There are two vital components when it comes to crafting a murder mystery story: there’s a body, and there’s the quest to find the person who put it there. A great mystery novel will wrap these two things up in layers of clues, red herrings, jealous siblings and jilted lovers.

To author Chan Ho-kei, though, there is one more aspect that’s needed for a great story.

“The most powerful element of a mystery novel, to me, is its ability to deceive and shock the viewer at the end of the story. The twist changes how you see everything [that came before it].”

Chan, author of several award-winning books, has become an unlikely representative of crime fiction in Hong Kong thanks to his recently translated book, The Borrowed.

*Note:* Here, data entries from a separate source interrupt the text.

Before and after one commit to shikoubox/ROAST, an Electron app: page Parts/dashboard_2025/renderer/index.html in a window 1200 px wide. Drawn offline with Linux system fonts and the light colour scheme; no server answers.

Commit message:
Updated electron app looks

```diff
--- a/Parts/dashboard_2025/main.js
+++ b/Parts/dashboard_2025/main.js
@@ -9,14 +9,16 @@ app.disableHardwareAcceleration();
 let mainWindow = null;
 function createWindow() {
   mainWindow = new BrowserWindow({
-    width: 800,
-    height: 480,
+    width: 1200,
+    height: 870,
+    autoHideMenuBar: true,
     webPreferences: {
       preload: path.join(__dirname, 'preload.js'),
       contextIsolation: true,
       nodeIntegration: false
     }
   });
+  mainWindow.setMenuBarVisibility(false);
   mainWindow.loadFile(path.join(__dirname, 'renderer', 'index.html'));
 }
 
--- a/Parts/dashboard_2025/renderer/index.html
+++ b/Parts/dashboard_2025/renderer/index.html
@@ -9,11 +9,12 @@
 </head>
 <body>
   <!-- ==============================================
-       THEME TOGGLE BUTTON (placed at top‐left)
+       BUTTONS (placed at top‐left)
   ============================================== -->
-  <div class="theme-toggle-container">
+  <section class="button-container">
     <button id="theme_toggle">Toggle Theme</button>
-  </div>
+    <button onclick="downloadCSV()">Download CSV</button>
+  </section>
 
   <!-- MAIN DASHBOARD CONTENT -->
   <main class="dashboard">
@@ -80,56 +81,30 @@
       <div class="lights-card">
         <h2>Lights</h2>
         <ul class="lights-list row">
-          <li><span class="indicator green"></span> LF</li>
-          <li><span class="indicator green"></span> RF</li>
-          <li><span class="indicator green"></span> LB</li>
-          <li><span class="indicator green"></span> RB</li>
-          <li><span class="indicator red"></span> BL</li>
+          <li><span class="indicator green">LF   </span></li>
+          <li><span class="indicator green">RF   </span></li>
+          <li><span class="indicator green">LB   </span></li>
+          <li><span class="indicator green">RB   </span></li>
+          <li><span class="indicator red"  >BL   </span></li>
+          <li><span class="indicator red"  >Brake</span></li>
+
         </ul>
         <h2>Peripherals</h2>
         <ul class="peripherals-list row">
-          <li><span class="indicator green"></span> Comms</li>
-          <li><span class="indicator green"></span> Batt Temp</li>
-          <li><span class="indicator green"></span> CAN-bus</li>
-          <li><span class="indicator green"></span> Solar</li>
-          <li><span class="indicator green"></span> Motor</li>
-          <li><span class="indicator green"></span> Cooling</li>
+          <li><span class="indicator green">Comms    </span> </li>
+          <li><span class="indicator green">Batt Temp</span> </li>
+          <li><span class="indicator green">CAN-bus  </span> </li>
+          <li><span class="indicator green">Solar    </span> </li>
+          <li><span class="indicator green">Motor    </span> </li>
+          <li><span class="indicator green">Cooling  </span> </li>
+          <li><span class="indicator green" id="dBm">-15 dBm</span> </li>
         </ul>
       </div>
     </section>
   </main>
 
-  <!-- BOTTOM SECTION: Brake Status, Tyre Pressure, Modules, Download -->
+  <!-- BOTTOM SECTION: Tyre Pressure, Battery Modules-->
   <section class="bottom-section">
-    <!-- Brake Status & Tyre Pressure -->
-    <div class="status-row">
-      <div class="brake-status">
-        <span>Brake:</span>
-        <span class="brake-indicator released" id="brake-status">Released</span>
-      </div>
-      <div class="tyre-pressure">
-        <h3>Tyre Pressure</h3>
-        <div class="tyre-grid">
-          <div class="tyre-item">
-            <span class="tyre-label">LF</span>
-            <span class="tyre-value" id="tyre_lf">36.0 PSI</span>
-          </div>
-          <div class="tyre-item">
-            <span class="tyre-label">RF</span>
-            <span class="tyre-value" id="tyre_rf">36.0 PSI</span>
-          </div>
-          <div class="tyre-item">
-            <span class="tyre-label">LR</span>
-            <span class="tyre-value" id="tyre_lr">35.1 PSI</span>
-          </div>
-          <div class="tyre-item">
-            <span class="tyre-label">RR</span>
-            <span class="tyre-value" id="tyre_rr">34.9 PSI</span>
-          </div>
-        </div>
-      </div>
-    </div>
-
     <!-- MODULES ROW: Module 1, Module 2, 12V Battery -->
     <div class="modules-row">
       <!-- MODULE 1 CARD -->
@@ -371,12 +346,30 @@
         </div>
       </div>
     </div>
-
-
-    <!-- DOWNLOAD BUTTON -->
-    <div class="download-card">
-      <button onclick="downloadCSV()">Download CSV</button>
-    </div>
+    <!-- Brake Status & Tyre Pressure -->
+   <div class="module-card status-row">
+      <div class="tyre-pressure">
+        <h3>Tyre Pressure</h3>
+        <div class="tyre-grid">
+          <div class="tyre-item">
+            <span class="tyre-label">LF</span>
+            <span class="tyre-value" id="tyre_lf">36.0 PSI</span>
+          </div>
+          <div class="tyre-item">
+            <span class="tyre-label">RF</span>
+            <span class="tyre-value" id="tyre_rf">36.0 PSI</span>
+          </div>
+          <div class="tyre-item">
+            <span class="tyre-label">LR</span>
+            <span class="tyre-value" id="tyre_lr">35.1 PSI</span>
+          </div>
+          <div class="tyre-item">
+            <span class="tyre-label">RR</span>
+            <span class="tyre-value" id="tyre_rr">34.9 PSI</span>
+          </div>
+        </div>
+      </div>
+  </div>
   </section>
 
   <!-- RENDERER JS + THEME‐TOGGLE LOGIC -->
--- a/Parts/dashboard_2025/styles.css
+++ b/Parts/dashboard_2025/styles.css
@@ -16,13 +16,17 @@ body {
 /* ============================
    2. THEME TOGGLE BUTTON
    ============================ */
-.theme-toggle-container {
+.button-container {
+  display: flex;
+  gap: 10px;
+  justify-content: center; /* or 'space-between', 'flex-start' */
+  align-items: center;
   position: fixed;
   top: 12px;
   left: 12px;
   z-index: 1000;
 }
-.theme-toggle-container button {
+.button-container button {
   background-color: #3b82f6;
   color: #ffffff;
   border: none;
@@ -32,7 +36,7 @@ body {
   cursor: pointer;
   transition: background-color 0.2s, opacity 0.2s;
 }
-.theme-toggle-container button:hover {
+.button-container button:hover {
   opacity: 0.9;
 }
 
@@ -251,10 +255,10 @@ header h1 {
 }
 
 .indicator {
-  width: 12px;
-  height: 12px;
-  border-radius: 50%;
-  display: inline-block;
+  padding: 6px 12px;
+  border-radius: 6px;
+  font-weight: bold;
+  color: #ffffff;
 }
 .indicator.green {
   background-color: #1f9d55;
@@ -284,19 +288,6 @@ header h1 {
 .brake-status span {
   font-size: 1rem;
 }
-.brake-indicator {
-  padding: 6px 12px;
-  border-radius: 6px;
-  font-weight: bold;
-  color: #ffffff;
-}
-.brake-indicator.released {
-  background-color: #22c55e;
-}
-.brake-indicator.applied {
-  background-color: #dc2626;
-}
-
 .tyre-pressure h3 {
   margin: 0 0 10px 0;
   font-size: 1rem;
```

The book is made up of six interconnected stories going backwards in time, beginning in 2013 with the main character, genius detective Kwan Chun-dok, on his deathbed; and ending in 1967, with Kwan’s career rise during the Leftist riots against the British government.

Soon after Chan published The Borrowed in Chinese, the international rights to it were picked up by a Taiwanese book firm. At the time his book was being promoted at an international book fair, the Umbrella Movement was just getting started – and the subject matter of his book, the police, just coming under intense public scrutiny.

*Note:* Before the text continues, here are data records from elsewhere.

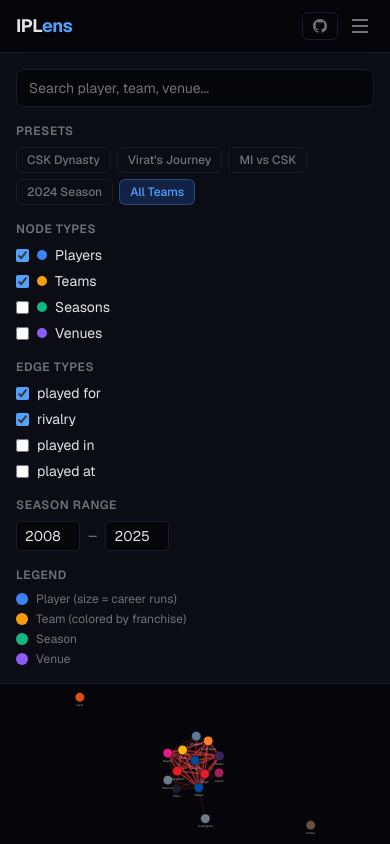
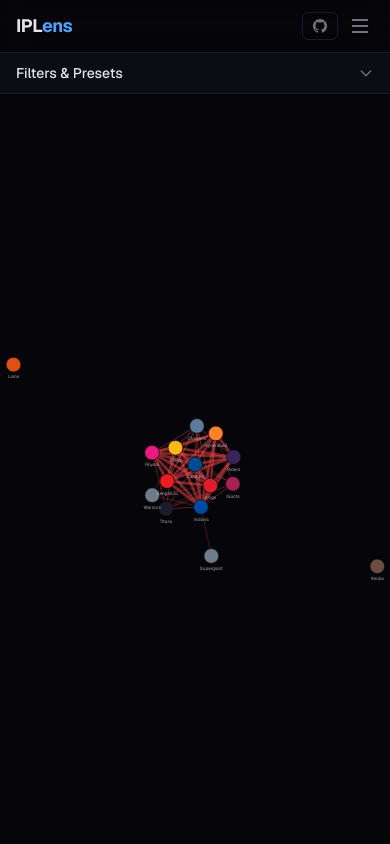
Before and after one commit to Amansingh-afk/IPLens, a Next.js app: page /graph in a window 390 px wide. Built offline with nearby package versions, Linux system fonts and the light colour scheme.

Commit message:
fix: collapsible graph sidebar on mobile for full-screen graph

```diff
--- a/src/components/knowledge-graph.tsx
+++ b/src/components/knowledge-graph.tsx
@@ -212,6 +212,7 @@ export function KnowledgeGraph() {
     edgeTypes: new Set(["played_for", "rivalry"]),
   });
   const [selectedNode, setSelectedNode] = useState<GNode | null>(null);
+  const [sidebarOpen, setSidebarOpen] = useState(false);
 
   useEffect(() => {
     fetch("/data/graph.json")
@@ -494,8 +495,25 @@ export function KnowledgeGraph() {
 
   return (
     <div className="flex h-[calc(100vh-56px)] flex-col lg:flex-row">
+      {/* Mobile filter toggle */}
+      <button
+        onClick={() => setSidebarOpen((o) => !o)}
+        className="flex items-center justify-between border-b border-card-border bg-card px-4 py-2.5 text-sm font-medium text-foreground lg:hidden"
+      >
+        <span>Filters & Presets</span>
+        <svg
+          className={`h-4 w-4 text-muted transition-transform ${sidebarOpen ? "rotate-180" : ""}`}
+          fill="none"
+          viewBox="0 0 24 24"
+          stroke="currentColor"
+          strokeWidth={2}
+        >
+          <path strokeLinecap="round" strokeLinejoin="round" d="M19 9l-7 7-7-7" />
+        </svg>
+      </button>
+
       {/* Sidebar */}
-      <div className="w-full shrink-0 space-y-4 overflow-y-auto border-b border-card-border bg-card p-4 lg:w-72 lg:border-b-0 lg:border-r">
+      <div className={`w-full shrink-0 space-y-4 overflow-y-auto border-b border-card-border bg-card p-4 lg:block lg:w-72 lg:border-b-0 lg:border-r ${sidebarOpen ? "block max-h-[50vh]" : "hidden"}`}>
         {/* Search */}
         <input
           type="text"
@@ -697,7 +715,7 @@ export function KnowledgeGraph() {
       </div>
 
       {/* Graph area */}
-      <div className="relative flex-1 min-h-0" ref={containerRef}>
+      <div className="relative flex-1 min-h-[400px]" ref={containerRef}>
         <svg ref={svgRef} className="h-full w-full" />
         <div
           ref={tooltipRef}
```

Critical reaction to his novel has been decidedly positive – the book has been translated into 12 languages and the movie rights have been picked up by internationally renowned director Wong Kar-wai.

Chan Ho-kei believes a writer will always be a writer at heart no matter what else they do.
Photo: Edmund Ho/SCMP

Chan, a former software designer and comics editor, insists his new-found international success is merely the product of coincidence.

“I didn’t expect this at all. I only wrote The Borrowed because I had some money, so I didn’t need to write pulp fiction to survive.”

Chan had originally set out to write a single short story, but he soon realised if he wanted to write more (and he did), he’d have to rethink how and what he wrote about.

“I felt like I was writing propaganda about this noble and skilled police officer solving crimes. That’s very different from how we see the police. I had to consider how to change the stories.”

Ultimately, he decided to stick with his police protagonist, but he “would write backwards, and use the main character to explore the historic ups and downs of the police force”.

Chan, who grew up in the 80s and lived through the handover of Hong Kong from the British to the mainland, remembers reading translated Western classics in school, like The Three Musketeers. His future in writing was cemented when he read – and loved – The Adventures of Sherlock Holmes.

Part of his motivation in writing The Borrowed was down to having watched how Hong Kong’s social environment has evolved, a topic he plans on discussing at next month’s Hong Kong International Literary Festival.

“I knew I had to write about 1967. The Umbrella Movement hadn’t taken place yet when I wrote [The Borrowed], but respect for police officers was also very, very low in 1967. They would take bribes and other things.” It feels, Chan adds, very similar to what is happening now in Hong Kong – the last of respect, anyway.

When asked whether his success will change how he writes his next piece, Chan says it will.

“You can’t force young people to read things like Ulysses [a famous literary piece by American writer James Joyce] – that won’t convince them to want to read. The Borrowed is super thick, and that will scare off some younger readers. My next book will be thematically, and physically, lighter.”

For all of his success though, Chan acknowledges it can be tough being a writer.

“Surviving as a professional author in Hong Kong is next to impossible,” he says but adds that it’s a bit of a consuming passion. “I think if you want to write books, no matter how long you work in another job, you’ll still want to write.” His final piece of advice? Even if you’re making a living doing something you dislike, hold fast to your hopes and dreams.

“Don’t forget what you want to do [just] because you’re doing something you don’t want to do.”

Edited by Ginny Wong